Before-and-after change data:
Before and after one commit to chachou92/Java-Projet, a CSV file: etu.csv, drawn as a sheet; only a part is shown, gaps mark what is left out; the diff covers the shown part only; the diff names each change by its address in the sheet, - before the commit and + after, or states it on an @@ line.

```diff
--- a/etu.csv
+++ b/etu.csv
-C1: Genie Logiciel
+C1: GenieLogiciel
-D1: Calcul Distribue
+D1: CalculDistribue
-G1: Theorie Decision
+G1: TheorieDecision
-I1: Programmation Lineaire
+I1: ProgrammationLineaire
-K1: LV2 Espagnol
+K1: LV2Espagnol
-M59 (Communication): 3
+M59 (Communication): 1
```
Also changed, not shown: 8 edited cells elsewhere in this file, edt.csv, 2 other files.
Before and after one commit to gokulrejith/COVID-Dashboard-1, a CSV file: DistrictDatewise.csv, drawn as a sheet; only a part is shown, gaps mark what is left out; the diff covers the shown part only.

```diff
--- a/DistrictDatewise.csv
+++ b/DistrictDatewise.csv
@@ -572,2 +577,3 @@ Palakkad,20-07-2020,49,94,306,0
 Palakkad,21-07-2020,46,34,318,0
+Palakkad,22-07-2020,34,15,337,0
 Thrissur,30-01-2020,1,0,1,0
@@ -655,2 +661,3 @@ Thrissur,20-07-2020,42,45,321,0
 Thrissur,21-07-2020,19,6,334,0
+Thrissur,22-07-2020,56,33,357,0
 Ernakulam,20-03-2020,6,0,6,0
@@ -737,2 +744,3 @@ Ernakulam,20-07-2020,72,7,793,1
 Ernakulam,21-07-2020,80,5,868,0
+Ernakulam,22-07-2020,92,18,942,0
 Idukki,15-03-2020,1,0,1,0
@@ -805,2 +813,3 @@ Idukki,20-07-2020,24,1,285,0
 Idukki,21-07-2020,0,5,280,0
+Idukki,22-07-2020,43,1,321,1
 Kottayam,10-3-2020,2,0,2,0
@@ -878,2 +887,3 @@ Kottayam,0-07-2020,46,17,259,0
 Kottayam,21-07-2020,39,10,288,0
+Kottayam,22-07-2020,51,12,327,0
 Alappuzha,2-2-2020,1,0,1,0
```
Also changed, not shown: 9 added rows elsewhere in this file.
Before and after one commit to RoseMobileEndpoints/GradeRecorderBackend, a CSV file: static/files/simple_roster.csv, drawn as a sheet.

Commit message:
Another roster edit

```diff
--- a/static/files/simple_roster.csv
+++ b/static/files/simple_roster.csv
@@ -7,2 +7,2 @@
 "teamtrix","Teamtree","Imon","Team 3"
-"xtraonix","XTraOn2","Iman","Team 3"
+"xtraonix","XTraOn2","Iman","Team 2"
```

- What this task involves -
From top to bottom, repeat the data above without alteration.

- Expected answer -
Before and after one commit to chachou92/Java-Projet, a CSV file: etu.csv, drawn as a sheet; only a part is shown, gaps mark what is left out; the diff covers the shown part only; the diff names each change by its address in the sheet, - before the commit and + after, or states it on an @@ line.

```diff
--- a/etu.csv
+++ b/etu.csv
-C1: Genie Logiciel
+C1: GenieLogiciel
-D1: Calcul Distribue
+D1: CalculDistribue
-G1: Theorie Decision
+G1: TheorieDecision
-I1: Programmation Lineaire
+I1: ProgrammationLineaire
-K1: LV2 Espagnol
+K1: LV2Espagnol
-M59 (Communication): 3
+M59 (Communication): 1
```
Also changed, not shown: 8 edited cells elsewhere in this file, edt.csv, 2 other files.
Before and after one commit to gokulrejith/COVID-Dashboard-1, a CSV file: DistrictDatewise.csv, drawn as a sheet; only a part is shown, gaps mark what is left out; the diff covers the shown part only.

```diff
--- a/DistrictDatewise.csv
+++ b/DistrictDatewise.csv
@@ -572,2 +577,3 @@ Palakkad,20-07-2020,49,94,306,0
 Palakkad,21-07-2020,46,34,318,0
+Palakkad,22-07-2020,34,15,337,0
 Thrissur,30-01-2020,1,0,1,0
@@ -655,2 +661,3 @@ Thrissur,20-07-2020,42,45,321,0
 Thrissur,21-07-2020,19,6,334,0
+Thrissur,22-07-2020,56,33,357,0
 Ernakulam,20-03-2020,6,0,6,0
@@ -737,2 +744,3 @@ Ernakulam,20-07-2020,72,7,793,1
 Ernakulam,21-07-2020,80,5,868,0
+Ernakulam,22-07-2020,92,18,942,0
 Idukki,15-03-2020,1,0,1,0
@@ -805,2 +813,3 @@ Idukki,20-07-2020,24,1,285,0
 Idukki,21-07-2020,0,5,280,0
+Idukki,22-07-2020,43,1,321,1
 Kottayam,10-3-2020,2,0,2,0
@@ -878,2 +887,3 @@ Kottayam,0-07-2020,46,17,259,0
 Kottayam,21-07-2020,39,10,288,0
+Kottayam,22-07-2020,51,12,327,0
 Alappuzha,2-2-2020,1,0,1,0
```
Also changed, not shown: 9 added rows elsewhere in this file.
Before and after one commit to RoseMobileEndpoints/GradeRecorderBackend, a CSV file: static/files/simple_roster.csv, drawn as a sheet.

Commit message:
Another roster edit

```diff
--- a/static/files/simple_roster.csv
+++ b/static/files/simple_roster.csv
@@ -7,2 +7,2 @@
 "teamtrix","Teamtree","Imon","Team 3"
-"xtraonix","XTraOn2","Iman","Team 3"
+"xtraonix","XTraOn2","Iman","Team 2"
```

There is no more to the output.